**INSTRUCTIONS FOR THE TASK**
Leave every picture behind and copy the rest of the entries below exactly.

*** Opening of MATERIAL FOR THIS TASK ***

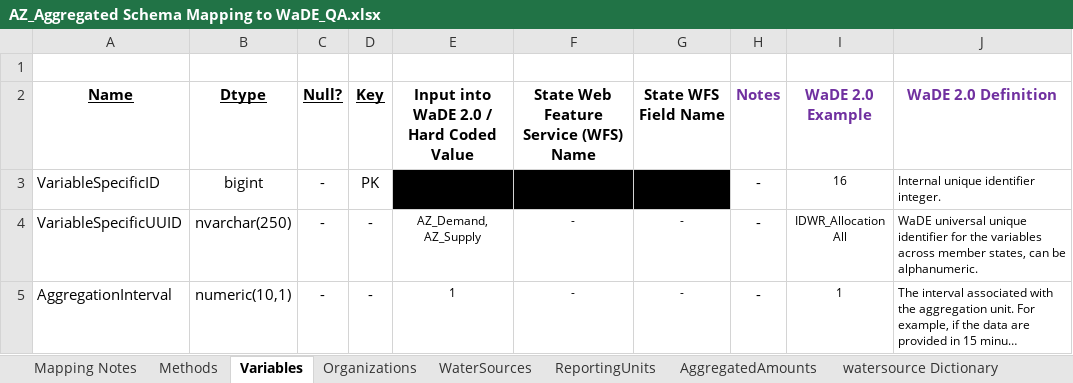
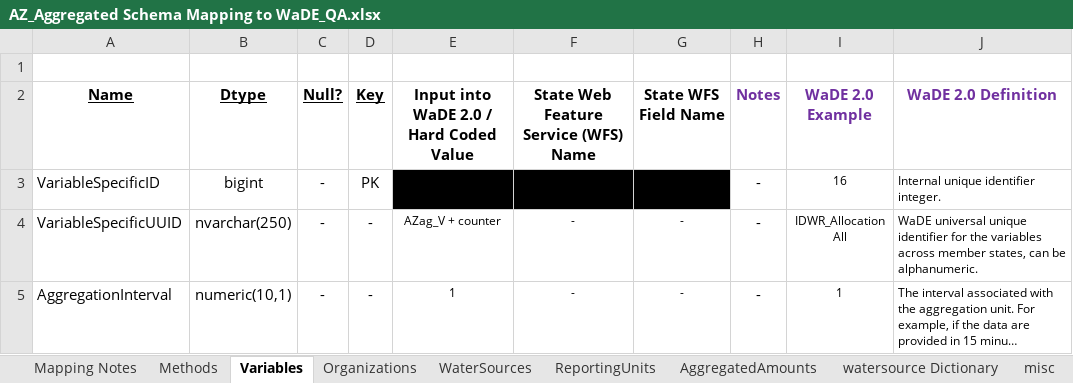
Before and after one commit to WSWCWaterDataExchange/MappingStatesDataToWaDE2.0, an Excel workbook: Arizona/AggregatedAmounts/AZ_Aggregated Schema Mapping to WaDE_QA.xlsx, sheet Variables, drawn as a sheet; only a part is shown; long unchanged cells end in …; values as stored, in another font and other column widths than the file's, no borders; the diff covers the shown part only; the diff names each change by its address in the sheet, - before the commit and + after, or states it on an @@ line.

```diff
--- a/Arizona/AggregatedAmounts/AZ_Aggregated Schema Mapping to WaDE_QA.xlsx (sheet Variables)
+++ b/Arizona/AggregatedAmounts/AZ_Aggregated Schema Mapping to WaDE_QA.xlsx (sheet Variables)
+sheet tab: misc
-E4: AZ_Demand, AZ_Supply
+E4: AZag_V + counter
```
Also changed, not shown: 3 edited cells elsewhere in this sheet, sheet Methods, sheet Organizations, sheet AggregatedAmounts, Arizona/AggregatedAmounts/RawInputData/AMA Demand Supply from DW_with Notes.xlsx, 15 other files.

*** Close of MATERIAL FOR THIS TASK ***

**ANSWER BOX**
Before and after one commit to WSWCWaterDataExchange/MappingStatesDataToWaDE2.0, an Excel workbook: Arizona/AggregatedAmounts/AZ_Aggregated Schema Mapping to WaDE_QA.xlsx, sheet Variables, drawn as a sheet; only a part is shown; long unchanged cells end in …; values as stored, in another font and other column widths than the file's, no borders; the diff covers the shown part only; the diff names each change by its address in the sheet, - before the commit and + after, or states it on an @@ line.

```diff
--- a/Arizona/AggregatedAmounts/AZ_Aggregated Schema Mapping to WaDE_QA.xlsx (sheet Variables)
+++ b/Arizona/AggregatedAmounts/AZ_Aggregated Schema Mapping to WaDE_QA.xlsx (sheet Variables)
+sheet tab: misc
-E4: AZ_Demand, AZ_Supply
+E4: AZag_V + counter
```
Also changed, not shown: 3 edited cells elsewhere in this sheet, sheet Methods, sheet Organizations, sheet AggregatedAmounts, Arizona/AggregatedAmounts/RawInputData/AMA Demand Supply from DW_with Notes.xlsx, 15 other files.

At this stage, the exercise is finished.